“It was very frustrating. I realised I had to get involved somehow or we would all be going nowhere very quickly,” he says.
Dr Lumb got involved in practice-based commissioning, which allowed groups of practices to get together to plan services, pool funding, and secure any savings made. He persuaded colleagues to invest some of this money in integrated informatics.
In 2008, his PbC group had £400,000 “to play with” and looked to deliver integrated, interoperable systems for GPs and community services and to start moving them into hospitals.
He started with the South Lakes Locality of Cumbria, with a patient population of 110,000. There, he moved community services on to EMIS Web to allow for information sharing with GPs and acute trusts.
The project was seen as a success and in July 2010 he was effectively appointed CCIO of NHS Cumbria to do the same thing across the county.
Dr Lumb explains that the local primary care trust saw IT as essential and wanted someone to drive forward networks and hardware, amongst other things. “I was not delivering it, but part of the process that made sure these things went in the right direction,” he adds.

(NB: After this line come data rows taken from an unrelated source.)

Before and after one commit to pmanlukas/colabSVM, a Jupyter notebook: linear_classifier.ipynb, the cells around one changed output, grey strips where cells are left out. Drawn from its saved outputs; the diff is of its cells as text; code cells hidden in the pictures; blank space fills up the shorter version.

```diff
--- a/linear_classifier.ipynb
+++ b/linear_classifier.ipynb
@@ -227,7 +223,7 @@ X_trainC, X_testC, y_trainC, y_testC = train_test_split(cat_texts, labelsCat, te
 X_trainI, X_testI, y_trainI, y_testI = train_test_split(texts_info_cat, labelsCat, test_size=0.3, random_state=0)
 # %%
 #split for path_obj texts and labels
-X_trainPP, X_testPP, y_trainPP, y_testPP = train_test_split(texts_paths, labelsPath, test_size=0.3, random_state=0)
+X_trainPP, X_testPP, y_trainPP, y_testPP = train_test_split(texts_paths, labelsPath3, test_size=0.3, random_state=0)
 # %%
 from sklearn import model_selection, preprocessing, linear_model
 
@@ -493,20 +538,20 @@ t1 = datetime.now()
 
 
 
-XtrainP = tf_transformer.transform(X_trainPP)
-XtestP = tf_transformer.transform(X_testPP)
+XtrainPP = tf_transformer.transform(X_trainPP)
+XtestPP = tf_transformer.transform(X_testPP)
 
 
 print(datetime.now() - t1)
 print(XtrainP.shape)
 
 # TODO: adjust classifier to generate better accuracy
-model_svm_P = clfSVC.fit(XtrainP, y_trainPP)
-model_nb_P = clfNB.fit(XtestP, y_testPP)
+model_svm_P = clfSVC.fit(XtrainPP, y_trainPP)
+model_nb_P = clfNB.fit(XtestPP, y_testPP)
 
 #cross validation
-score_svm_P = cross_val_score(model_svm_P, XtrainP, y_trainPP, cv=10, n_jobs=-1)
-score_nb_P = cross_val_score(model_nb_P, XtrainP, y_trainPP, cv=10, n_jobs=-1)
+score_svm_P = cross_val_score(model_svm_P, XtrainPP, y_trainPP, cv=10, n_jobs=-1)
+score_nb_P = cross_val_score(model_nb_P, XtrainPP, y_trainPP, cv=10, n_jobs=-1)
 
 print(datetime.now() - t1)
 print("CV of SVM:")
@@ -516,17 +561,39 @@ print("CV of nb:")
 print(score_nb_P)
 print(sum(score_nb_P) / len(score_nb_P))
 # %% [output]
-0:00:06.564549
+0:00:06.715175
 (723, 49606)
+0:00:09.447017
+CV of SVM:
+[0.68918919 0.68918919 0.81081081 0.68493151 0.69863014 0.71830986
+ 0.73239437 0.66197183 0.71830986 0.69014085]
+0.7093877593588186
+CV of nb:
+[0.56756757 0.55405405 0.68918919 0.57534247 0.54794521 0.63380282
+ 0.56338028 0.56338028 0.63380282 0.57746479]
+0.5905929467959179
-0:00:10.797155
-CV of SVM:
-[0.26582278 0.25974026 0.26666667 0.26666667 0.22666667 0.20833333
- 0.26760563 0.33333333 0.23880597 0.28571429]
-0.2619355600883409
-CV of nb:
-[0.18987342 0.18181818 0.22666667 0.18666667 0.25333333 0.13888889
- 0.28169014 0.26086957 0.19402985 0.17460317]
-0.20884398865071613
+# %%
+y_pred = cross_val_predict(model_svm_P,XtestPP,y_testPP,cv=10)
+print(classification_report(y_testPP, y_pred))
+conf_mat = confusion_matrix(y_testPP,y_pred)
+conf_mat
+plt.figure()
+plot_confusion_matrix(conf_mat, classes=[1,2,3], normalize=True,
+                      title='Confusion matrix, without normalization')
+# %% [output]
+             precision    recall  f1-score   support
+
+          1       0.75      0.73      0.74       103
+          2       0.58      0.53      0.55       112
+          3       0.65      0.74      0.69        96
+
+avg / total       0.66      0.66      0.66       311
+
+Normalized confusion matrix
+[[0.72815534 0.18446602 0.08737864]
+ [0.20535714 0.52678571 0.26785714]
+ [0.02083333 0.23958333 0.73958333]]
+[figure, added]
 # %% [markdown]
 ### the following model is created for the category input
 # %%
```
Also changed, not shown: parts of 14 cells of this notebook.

Internally, he is the clinical lead for informatics, but externally he now refers to himself as a CCIO. “When you look at the role and what I manage, I manage the PCT’s IT budget and the IM&T providers. I have support, but I’m responsible to a clinical executive.
“I don’t want to have to explain the title, the reality is I’m a CCIO. I probably have more role and responsibility than most CCIOs, but it’s the term most other people understand.”
Dr Lumb is also head of IM&T for the Cumbria CCG and lead on networks for the region. His team is in the second phase of implementing the “fibre to the practice” project, putting a community of interest network into every practice in Cumbria.
Dr Lumb still works three days a week as a GP and believes that remaining a clinician is critical to the success of a CCIO. “For a jobbing CCIO it’s absolutely critical, as it retains your currency.
“Operationally, it means you win arguments because as a clinician you have been there and you have done it; it’s your experience that can’t be argued with,” he says.
Because clinicians have the welfare of their patients at heart, the decisions CCIOs can influence will be patient-focused.
He also believes the job of a CCIO should be to push boundaries and those that do may become professional CCIOs, if they have 15-20 years clinical experience behind them.
“In my current role I make a big difference in Cumbria; far greater than I can as an individual GP looking after about 1,800 people. I can positively influence the health of 500,000 people; that’s a motivation.”
His CCG role is external to the board, which he reports to every three to four months. This arrangement is possible because the Cumbria board is made up of practicing GPs and they “get” the importance of IT.
“If you had an organisation that didn’t understand IM&T is absolutely essential then the CCIO would need to be on the board, but if they get it that’s a waste of your time,” Dr Lumb adds.
“Clearly provider organisations need a CCIO, they are essential, whether they are a board member or not depends on their maturity of the organisation.”
He believes primary care CCIOs can drive improvements as commissioners of care and that as working GP he can speak the language that means he gets more done than a manager in a suit might.
“We would have got GP record sharing into out-of-hours eventually, but it’s been faster and smoother because of my involvement and that’s a small thing, but you realise you can make positive change,” Dr Lumb explains.
“I realise that, but some colleagues are still suspicious of managers and of becoming a manager and they don’t want to give up the clinical side, but you need to get them to realise that being a manager isn’t such a bad thing.”
Dr William Lumb will be speaking at the first annual CCIO Leaders Network Annual Conference, which will run alongside EHI Live 2012 at the NEC in Birmingham from 6-7 November. Find out more and register.Tweet #ehilive
Register: To add a comment you must be registered.